Dylan Avery and Jason Bermas, the creators of the low-budget documentary film Loose Change, did much to give the 9/11 Truth movement significant momentum in 2005 and in following years. The film, which has undergone several revisions, has been shown on many television stations but is primarily an Internet and DVD phenomenon. Its basic claims are that Flight 77 could not have accounted for the damage at the Pentagon, that the Twin Tower fires were insufficient to cause their collapse, and that cell phone calls from the hijacked airplanes would have been impossible at the time (Avery 2009).
David Ray Griffin is a theologian whose voluminous writings on 9/11 are frequently cited by other 9/11 theorists. NASA scientist Ryan Mackey has written a very thorough critique of Griffin’s claims (Mackey 2008).
To its chagrin, the Kansas City area has become a hotbed for abusive online payday loan operations. A couple of dozen or more area businessmen have made quick fortunes by offering short-term cash to low-income consumers and then slamming them with ruinous interest rates and fees.
The amount of money to be made by trapping people into endless debt is mindboggling. One Johnson County businessman sold his internet payday loan business for $50 million in 2012. Scott Tucker of Leawood, the most notorious of the online lenders, used his earnings to finance a fleet of race cars, a private Learjet and an $8 million vacation home in Colorado.
Payday for at least some of these lenders may be coming to an end, however. A number of federal agencies are cracking down on unscrupulous practices. And none too soon.
The scientists experimented with an eight-megapixel camera from a Nokia N9, which like many smartphone cameras is sensitive enough to count the exact number of photons that strike each of its pixels. They illuminated the camera with a conventional LED. Due to quantum mechanics, the number of photons most light sources generate over any given time is random. Since the number of photons the camera’s pixels detects is random, it serves as the basis of the quantum random number generator.
The Nokia N9 can see true random numbers.
The Geneva-based scientists built a system consisting of the CMOS camera chip from a Nokia smartphone and a processor that used knowledge of the camera’s properties to turn the amount of charge at each pixel into a series of random numbers. (They looked into trying out an iPhone and some other models, but those did not have camera application programming interfaces that allowed access to the raw data from the pixels.)
The window for the public to weigh in on how federal rule-makers should treat Internet traffic is closed, after a record 3.7 million comments arrived at the FCC. The Sunlight Foundation analyzed the first 800,000 and found that fewer than 1 percent were opposed to net neutrality enforcement.
The principle of net neutrality generally means that all Internet traffic is treated equally.
But whether the weight of popular opinion can overcome the significant lobbying heft of Internet service providers fighting against stronger net neutrality rules is a huge question mark. An analysis by San Francisco-based data firm Quid found that Verizon alone spent $100 million to lobby Congress on net neutrality since 2009. (That kind of money could buy you 793 houses or 4 million bottles of Maker’s Mark.)
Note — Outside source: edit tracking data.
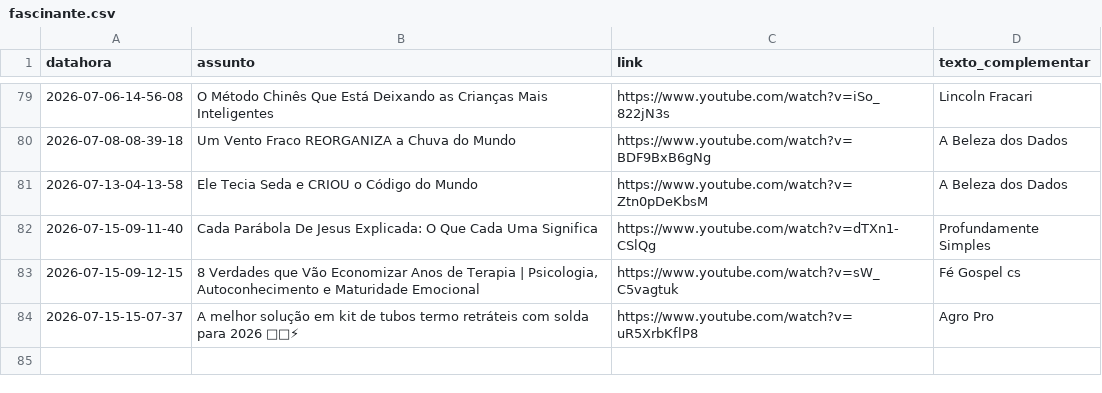
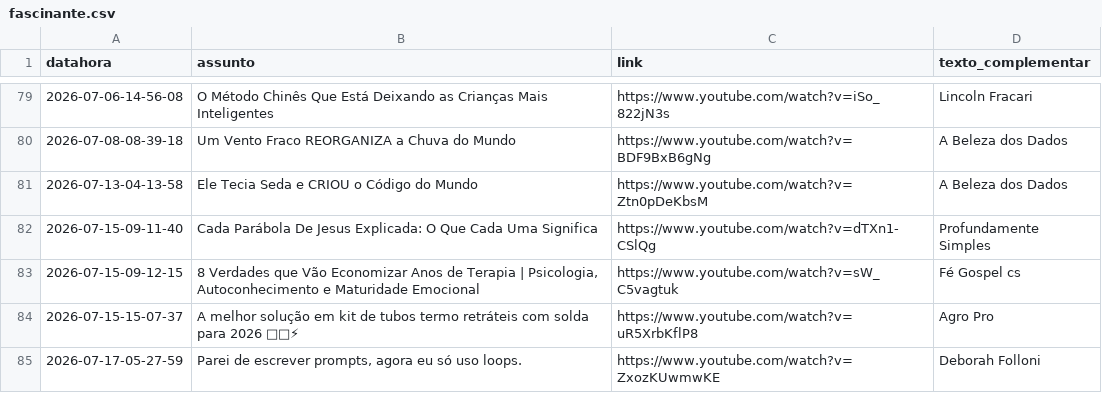
Before and after one commit to rjhalmeman/fascinante, a CSV file: fascinante.csv, drawn as a sheet; only a part is shown, gaps mark what is left out; the diff names each change by its address in the sheet, - before the commit and + after, or states it on an @@ line.

Commit message:
Atualização automática via painel web

```diff
--- a/fascinante.csv
+++ b/fascinante.csv
+row 85: 2026-07-17-05-27-59 | Parei de escrever prompts, agora eu só uso loops. | https://www.youtube.com/watch?v=ZxozKUwmwKE | Deborah Folloni
```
What’s On The Table
The proposal before the five-member Federal Communications Commission, led by Chairman Tom Wheeler, would allow broadband providers such as Time Warner and Verizon to engage in “commercially reasonable” traffic management. That means they could potentially charge content companies (like Netflix) to get their content to you faster — paid prioritization, or “fast lanes.”